The effort will help caseworkers recognize and better understand the mental health impacts of the trauma the children have experienced, said Jeff Folsom with the UM Center.
Dr. Eric Arzubi, a child and adolescent psychiatrist with Billings Clinic, offered to provide Project ECHO’s video platform and access to national experts to the state agency, Hogan said.
“I’m just really grateful that we’re able to have this level of expertise in the child protection services system,” Hogan said.
The first 90-minute session was held in February, and more than 100 people joined the second session Thursday, she said.
“It’s key that we understand clinically what might be happening with children who have experienced trauma,” Mariela Herrera, a child and adolescent psychiatrist at Billings Clinic, said in a statement. “By sharing information and ideas we’ll be able to provide valuable clinical insight that could help more children stay home and out of foster care, or help expedite getting those in foster care home more quickly. We may also be able to identify gaps in the child protection system.”
The program’s effectiveness will be evaluated after six months, Hogan said.

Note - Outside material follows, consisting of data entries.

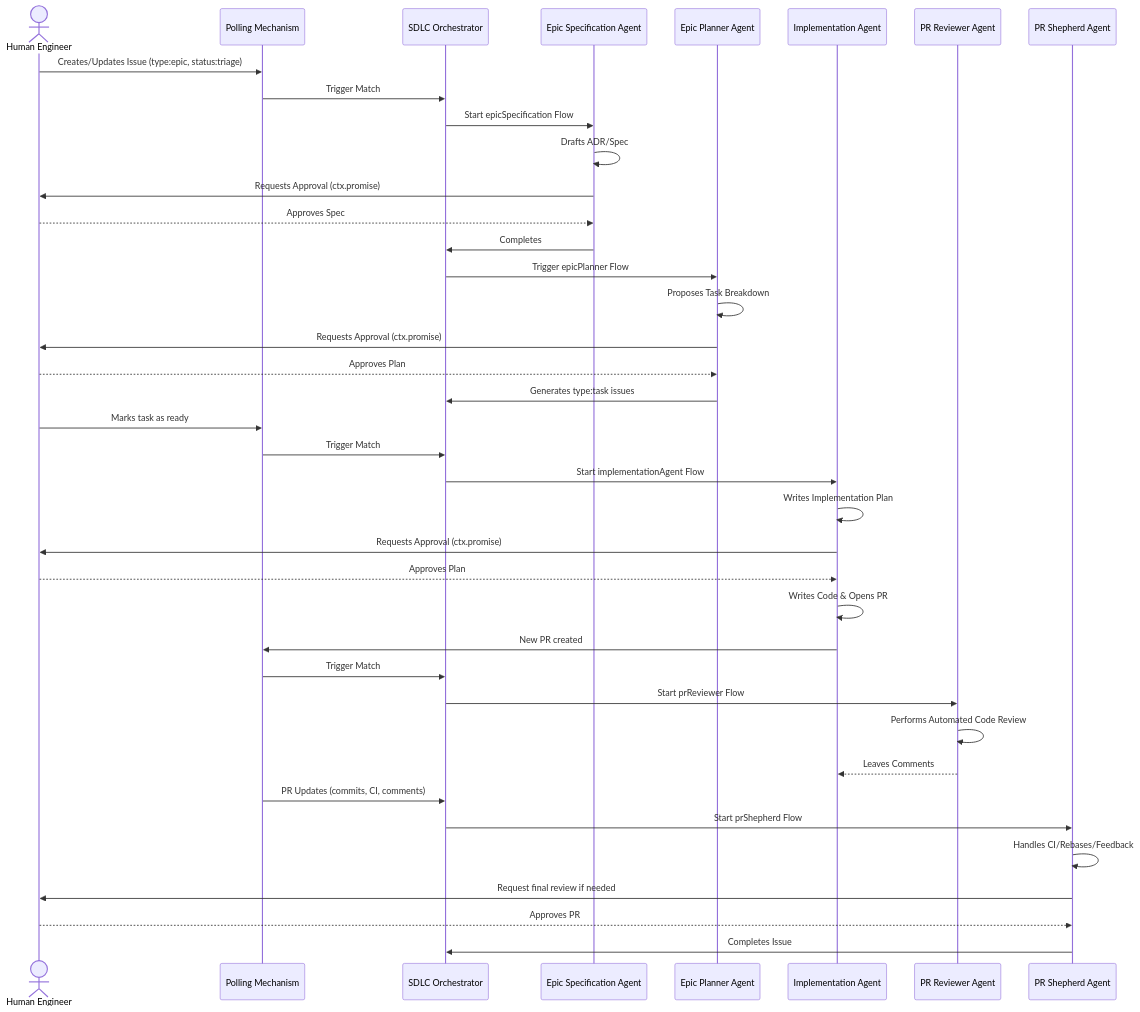
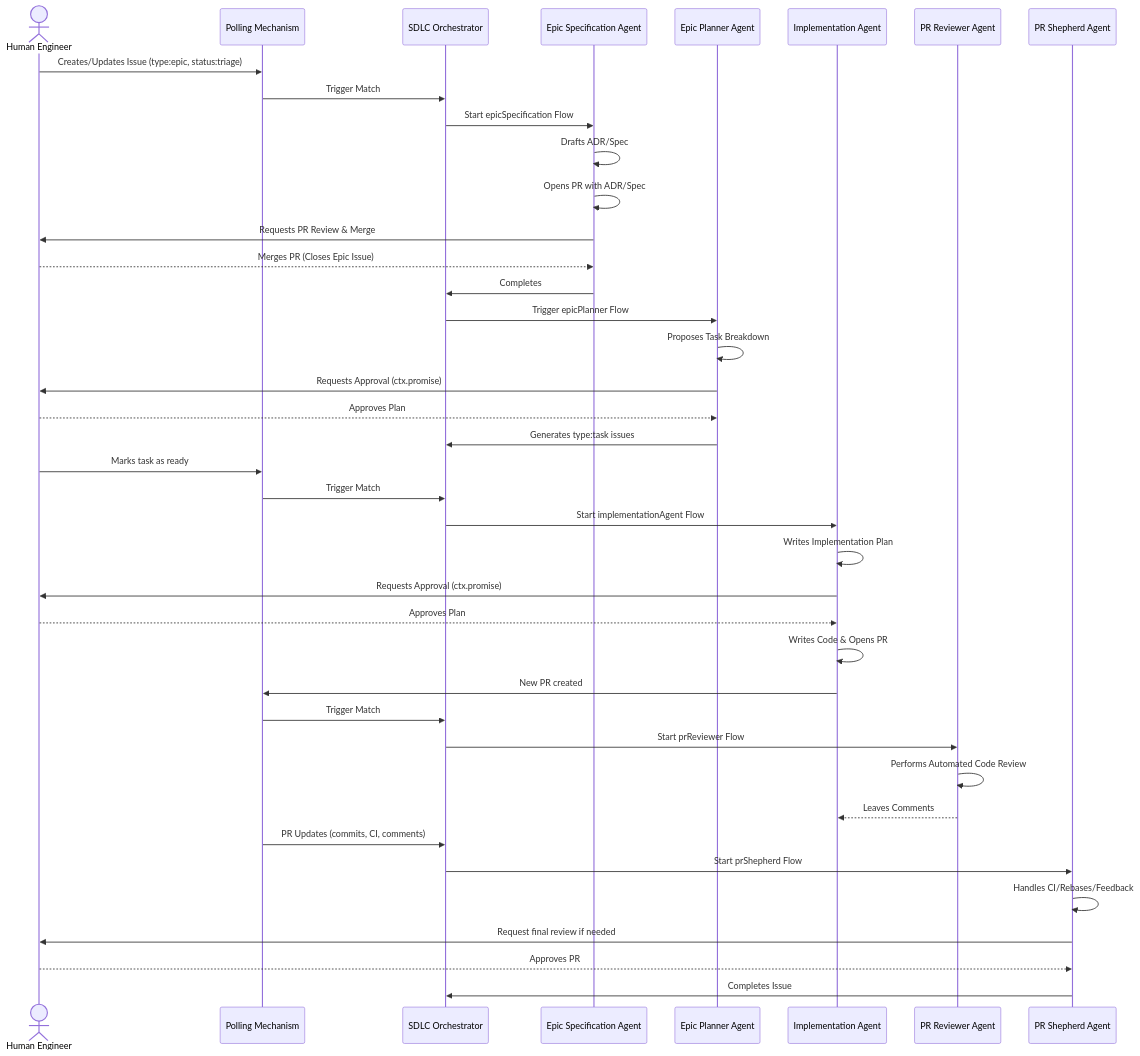
Before and after one commit to durellinux/son-of-anton: the diagram in docs/adr/0003-comprehensive-sdlc-workflows.md, drawn with Mermaid. The commit also changed other lines of this file, not shown here.

Commit message:
address review comments for PR #68

````diff
--- a/docs/adr/0003-comprehensive-sdlc-workflows.md
+++ b/docs/adr/0003-comprehensive-sdlc-workflows.md
@@ -24,46 +24,47 @@
 ```mermaid
 sequenceDiagram
     actor Human as Human Engineer
     participant Poller as Polling Mechanism
     participant SDLC as SDLC Orchestrator
     participant EpicSpec as Epic Specification Agent
     participant Planner as Epic Planner Agent
     participant Impl as Implementation Agent
     participant PRRev as PR Reviewer Agent
     participant PRShep as PR Shepherd Agent
     
     Human->>Poller: Creates/Updates Issue (type:epic, status:triage)
     Poller->>SDLC: Trigger Match
     SDLC->>EpicSpec: Start epicSpecification Flow
     EpicSpec->>EpicSpec: Drafts ADR/Spec
-    EpicSpec->>Human: Requests Approval (ctx.promise)
-    Human-->>EpicSpec: Approves Spec
+    EpicSpec->>EpicSpec: Opens PR with ADR/Spec
+    EpicSpec->>Human: Requests PR Review & Merge
+    Human-->>EpicSpec: Merges PR (Closes Epic Issue)
     
     EpicSpec->>SDLC: Completes
     SDLC->>Planner: Trigger epicPlanner Flow
     Planner->>Planner: Proposes Task Breakdown
     Planner->>Human: Requests Approval (ctx.promise)
     Human-->>Planner: Approves Plan
     Planner->>SDLC: Generates type:task issues
     
     Human->>Poller: Marks task as ready
     Poller->>SDLC: Trigger Match
     SDLC->>Impl: Start implementationAgent Flow
     Impl->>Impl: Writes Implementation Plan
     Impl->>Human: Requests Approval (ctx.promise)
     Human-->>Impl: Approves Plan
     Impl->>Impl: Writes Code & Opens PR
     
     Impl->>Poller: New PR created
     Poller->>SDLC: Trigger Match
     SDLC->>PRRev: Start prReviewer Flow
     PRRev->>PRRev: Performs Automated Code Review
     PRRev-->>Impl: Leaves Comments
     
     Poller->>SDLC: PR Updates (commits, CI, comments)
     SDLC->>PRShep: Start prShepherd Flow
     PRShep->>PRShep: Handles CI/Rebases/Feedback
     PRShep->>Human: Request final review if needed
     Human-->>PRShep: Approves PR
     PRShep->>SDLC: Completes Issue
 ```
````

Project ECHO also offers video conferences for providers statewide on topics such as addictions treatment within the Department of Corrections, opioid addiction treatment and mental health treatment.